Ahead of its launch the Apple Watch has been criticised for its price and upmarket focus, but the product shows how traditional industries are being enhanced by new technologies.
In its Watch Craftsmanship videos Apple shows off some of the workmanship that goes into manufacturing the device and the Atomic Delights blog has a deep look at the processes and the design decisions behind the company’s choice of techniques.
What Apple’s series shows is that making top end devices is capital intensive and very, very hard. It also puts lie to the idea that raising a few thousand, or even million, dollars on Kickstarter will get a luxury item to market.

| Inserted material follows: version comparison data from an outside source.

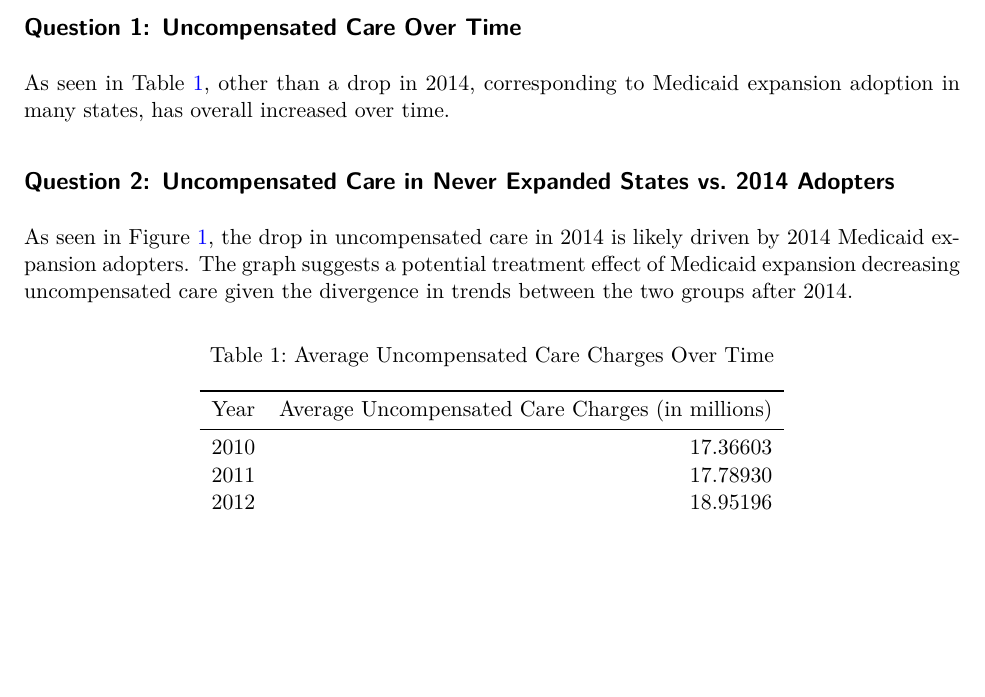
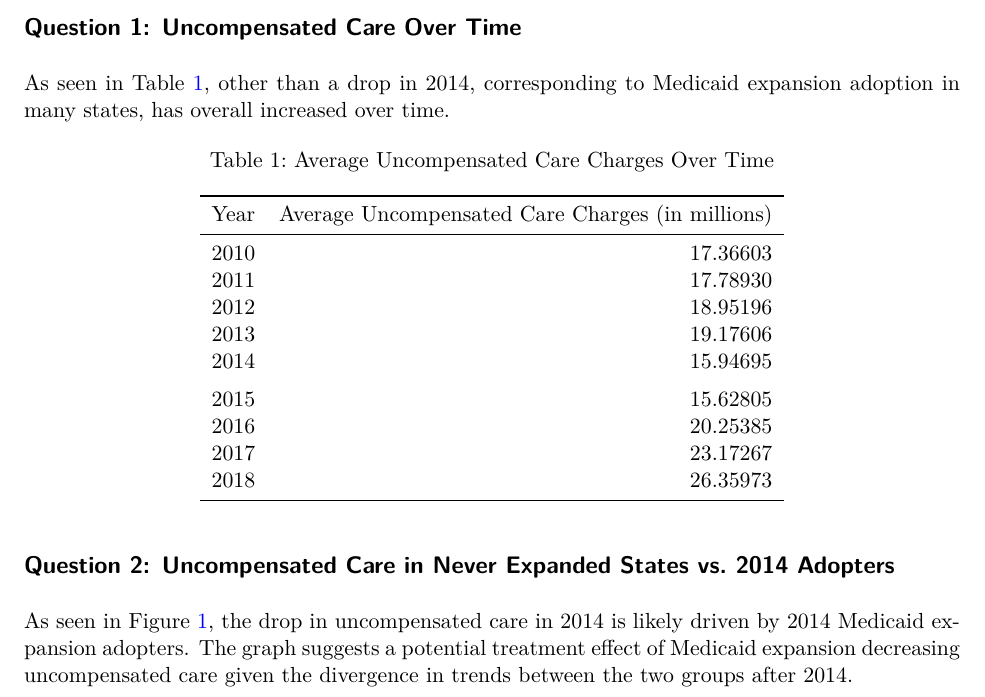
Before and after one commit to iwma14/hw-5, a Quarto document (submission-1/ma-i-hw-5-1.qmd): part of page 1 of 5, cut so that both start at the same text, the shorter picture padded with empty space. The pictures show the output file submission-1/ma-i-hw-5-1.pdf that the author committed with the source.

Commit message:
submission 1 update

```diff
--- a/submission-1/hw-5-1.qmd
+++ b/submission-1/ma-i-hw-5-1.qmd
@@ -38,6 +38,7 @@ As seen in @tbl-uncomp-care, other than a drop in 2014, corresponding to Medicai
 #| echo: false
 #| tbl-cap: "Average Uncompensated Care Charges Over Time"
 #| label: tbl-uncomp-care
+#| tbl-pos: "H"
 data %>%
   group_by(year) %>%
   filter(!is.na(tot_uncomp_care_charges)) %>%
```
Also changed, not shown: submission-1/hw-5-1_files/figure-pdf/fig-uncomp-care-expansion-1.pdf (added), submission-1/hw-5-1_files/figure-pdf/unnamed-chunk-2-1.pdf (added), submission-1/hw-5-1_files/figure-pdf/unnamed-chunk-3-1.pdf (added), submission-1/ma-i-hw-5-1.pdf, submission-1/ma-ihw-5-1_files/figure-pdf/fig-uncomp-care-expansion-1.pdf (added), submission-1/ma-ihw-5-1_files/figure-pdf/unnamed-chunk-2-1.pdf (added), submission-1/ma-ihw-5-1_files/figure-pdf/unnamed-chunk-3-1.pdf (added).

Greg Koenig, the author of the Atomic Delights blog, gushes about Apple’s attention to detail and high quality manufacturing.
I see these videos and I see a process that could only have been created by a team looking to execute on a level far beyond what was necessary or what will be noticed. This isn’t a supply chain; it is a ritual Apple is performing to bring themselves up to the standards necessary to compete against companies with centuries of experience.
It’s clear Apple isn’t stepping back or making any compromises in making its mark on the watch industry, even though the entire global market for timepieces is less than one quarter’s income from the iPhone.
At the other end of the market the 3D printing revolution continues with Feetz raising $3 million for its customised shoemaking operation.
While Feetz is an impressive and quirky business with great promise, it shows the rough-and-ready face of the makers’ movement and the businesses relying on 3D printing services; it’s a world away from the Apple Watch.
While both crowdfunding and 3D printing are going to have a massive effect on business and manufacturing, the truth is that other manufacturing methods are still going to be used by deep pocketed companies. Nothing is ever as simple as we think.
For business owners and managers, particularly those in manufacturing, concepts like 3D printing and crowdsourcing are worth investigating to see how they can help, rather than disrupt, existing work practices.